#### Problem requirements:
Could you give back the records exactly, taking out the pictures?

START Given records

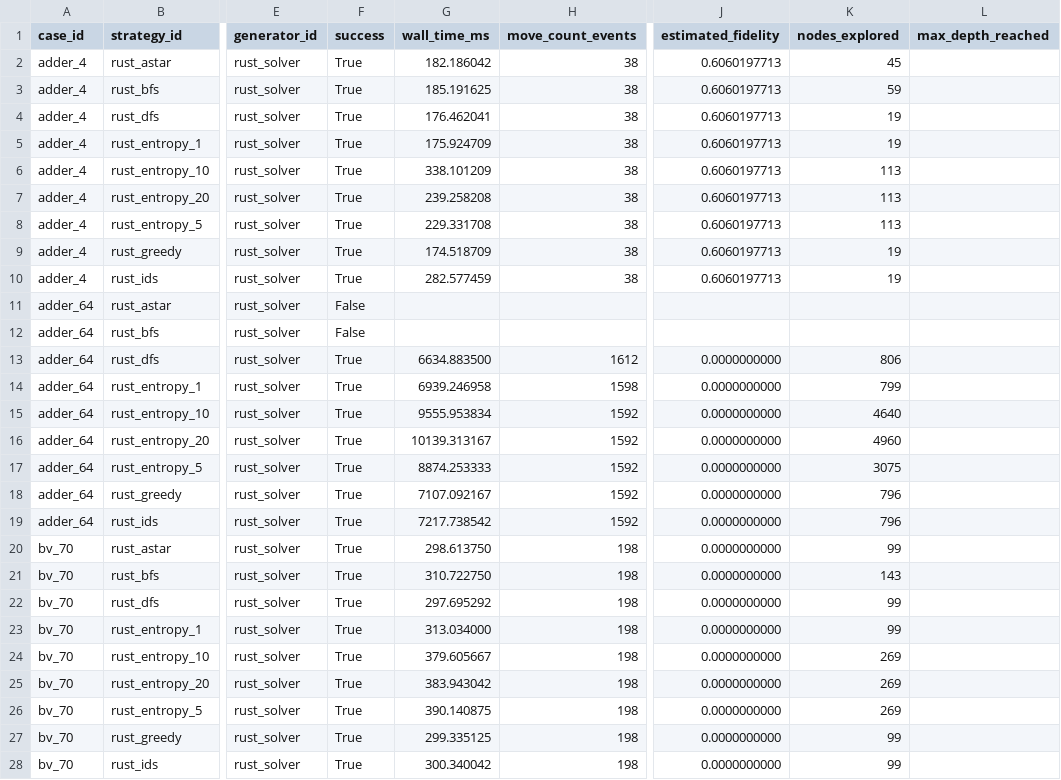
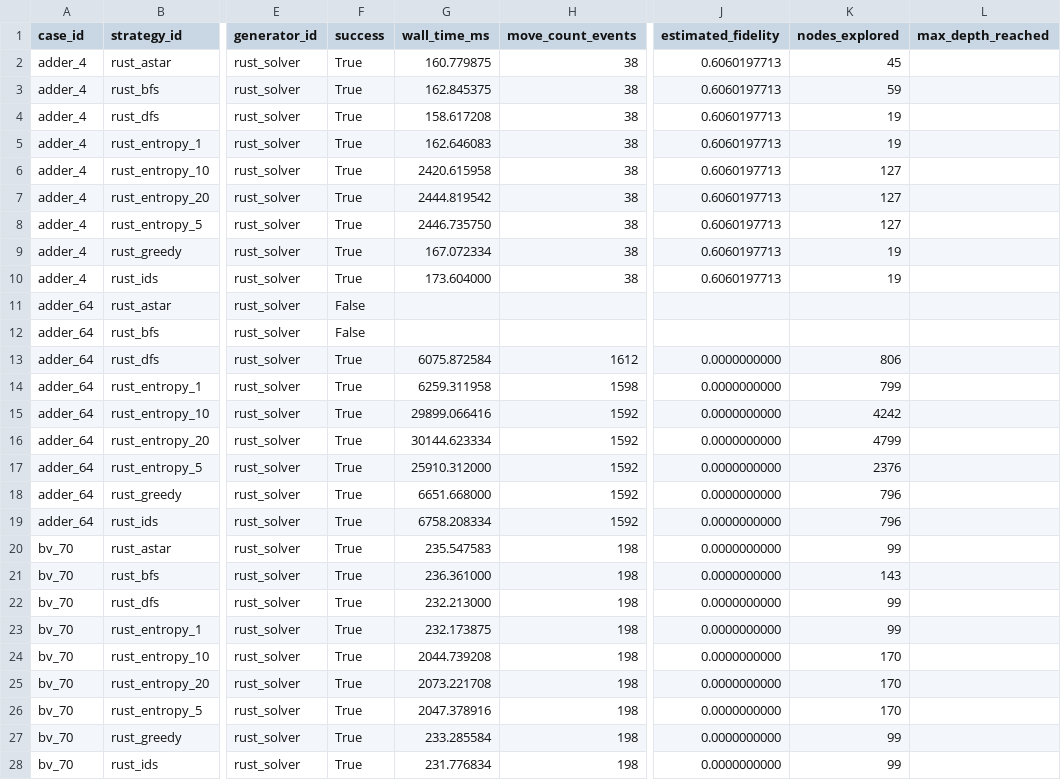
Before and after one commit to QuEraComputing/bloqade-lanes, a CSV file: python/benchmarks/harness/latest_physical.csv, drawn as a sheet; only a part is shown, gaps mark what is left out; the diff covers the shown part only; the diff names each change by its address in the sheet, - before the commit and + after, or states it on an @@ line.

Commit message:
updated benchmarks for non-reverting at root behavior

```diff
--- a/python/benchmarks/harness/latest_physical.csv
+++ b/python/benchmarks/harness/latest_physical.csv
-G2 (wall_time_ms): 182.186042
+G2 (wall_time_ms): 160.779875
-G3 (wall_time_ms): 185.191625
+G3 (wall_time_ms): 162.845375
-G4 (wall_time_ms): 176.462041
+G4 (wall_time_ms): 158.617208
-G5 (wall_time_ms): 175.924709
+G5 (wall_time_ms): 162.646083
-G6 (wall_time_ms): 338.101209
+G6 (wall_time_ms): 2420.615958
-K6:K8 (nodes_explored): 113
+K6:K8 (nodes_explored): 127
-G7 (wall_time_ms): 239.258208
+G7 (wall_time_ms): 2444.819542
-G8 (wall_time_ms): 229.331708
+G8 (wall_time_ms): 2446.735750
-G9 (wall_time_ms): 174.518709
+G9 (wall_time_ms): 167.072334
-G10 (wall_time_ms): 282.577459
+G10 (wall_time_ms): 173.604000
-G13 (wall_time_ms): 6634.883500
+G13 (wall_time_ms): 6075.872584
-G14 (wall_time_ms): 6939.246958
+G14 (wall_time_ms): 6259.311958
-G15 (wall_time_ms): 9555.953834
+G15 (wall_time_ms): 29899.066416
-K15 (nodes_explored): 4640
+K15 (nodes_explored): 4242
-G16 (wall_time_ms): 10139.313167
+G16 (wall_time_ms): 30144.623334
-K16 (nodes_explored): 4960
+K16 (nodes_explored): 4799
-G17 (wall_time_ms): 8874.253333
+G17 (wall_time_ms): 25910.312000
-K17 (nodes_explored): 3075
+K17 (nodes_explored): 2376
-G18 (wall_time_ms): 7107.092167
+G18 (wall_time_ms): 6651.668000
-G19 (wall_time_ms): 7217.738542
+G19 (wall_time_ms): 6758.208334
-G20 (wall_time_ms): 298.613750
+G20 (wall_time_ms): 235.547583
-G21 (wall_time_ms): 310.722750
+G21 (wall_time_ms): 236.361000
-G22 (wall_time_ms): 297.695292
+G22 (wall_time_ms): 232.213000
-G23 (wall_time_ms): 313.034000
+G23 (wall_time_ms): 232.173875
-G24 (wall_time_ms): 379.605667
+G24 (wall_time_ms): 2044.739208
-K24:K26 (nodes_explored): 269
+K24:K26 (nodes_explored): 170
-G25 (wall_time_ms): 383.943042
+G25 (wall_time_ms): 2073.221708
-G26 (wall_time_ms): 390.140875
+G26 (wall_time_ms): 2047.378916
-G27 (wall_time_ms): 299.335125
+G27 (wall_time_ms): 233.285584
-G28 (wall_time_ms): 300.340042
+G28 (wall_time_ms): 231.776834
```
Also changed, not shown: 66 edited cells elsewhere in this file, python/benchmarks/harness/latest_logical.csv, 1 other file.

END Given records

#### Reply:
Before and after one commit to QuEraComputing/bloqade-lanes, a CSV file: python/benchmarks/harness/latest_physical.csv, drawn as a sheet; only a part is shown, gaps mark what is left out; the diff covers the shown part only; the diff names each change by its address in the sheet, - before the commit and + after, or states it on an @@ line.

Commit message:
updated benchmarks for non-reverting at root behavior

```diff
--- a/python/benchmarks/harness/latest_physical.csv
+++ b/python/benchmarks/harness/latest_physical.csv
-G2 (wall_time_ms): 182.186042
+G2 (wall_time_ms): 160.779875
-G3 (wall_time_ms): 185.191625
+G3 (wall_time_ms): 162.845375
-G4 (wall_time_ms): 176.462041
+G4 (wall_time_ms): 158.617208
-G5 (wall_time_ms): 175.924709
+G5 (wall_time_ms): 162.646083
-G6 (wall_time_ms): 338.101209
+G6 (wall_time_ms): 2420.615958
-K6:K8 (nodes_explored): 113
+K6:K8 (nodes_explored): 127
-G7 (wall_time_ms): 239.258208
+G7 (wall_time_ms): 2444.819542
-G8 (wall_time_ms): 229.331708
+G8 (wall_time_ms): 2446.735750
-G9 (wall_time_ms): 174.518709
+G9 (wall_time_ms): 167.072334
-G10 (wall_time_ms): 282.577459
+G10 (wall_time_ms): 173.604000
-G13 (wall_time_ms): 6634.883500
+G13 (wall_time_ms): 6075.872584
-G14 (wall_time_ms): 6939.246958
+G14 (wall_time_ms): 6259.311958
-G15 (wall_time_ms): 9555.953834
+G15 (wall_time_ms): 29899.066416
-K15 (nodes_explored): 4640
+K15 (nodes_explored): 4242
-G16 (wall_time_ms): 10139.313167
+G16 (wall_time_ms): 30144.623334
-K16 (nodes_explored): 4960
+K16 (nodes_explored): 4799
-G17 (wall_time_ms): 8874.253333
+G17 (wall_time_ms): 25910.312000
-K17 (nodes_explored): 3075
+K17 (nodes_explored): 2376
-G18 (wall_time_ms): 7107.092167
+G18 (wall_time_ms): 6651.668000
-G19 (wall_time_ms): 7217.738542
+G19 (wall_time_ms): 6758.208334
-G20 (wall_time_ms): 298.613750
+G20 (wall_time_ms): 235.547583
-G21 (wall_time_ms): 310.722750
+G21 (wall_time_ms): 236.361000
-G22 (wall_time_ms): 297.695292
+G22 (wall_time_ms): 232.213000
-G23 (wall_time_ms): 313.034000
+G23 (wall_time_ms): 232.173875
-G24 (wall_time_ms): 379.605667
+G24 (wall_time_ms): 2044.739208
-K24:K26 (nodes_explored): 269
+K24:K26 (nodes_explored): 170
-G25 (wall_time_ms): 383.943042
+G25 (wall_time_ms): 2073.221708
-G26 (wall_time_ms): 390.140875
+G26 (wall_time_ms): 2047.378916
-G27 (wall_time_ms): 299.335125
+G27 (wall_time_ms): 233.285584
-G28 (wall_time_ms): 300.340042
+G28 (wall_time_ms): 231.776834
```
Also changed, not shown: 66 edited cells elsewhere in this file, python/benchmarks/harness/latest_logical.csv, 1 other file.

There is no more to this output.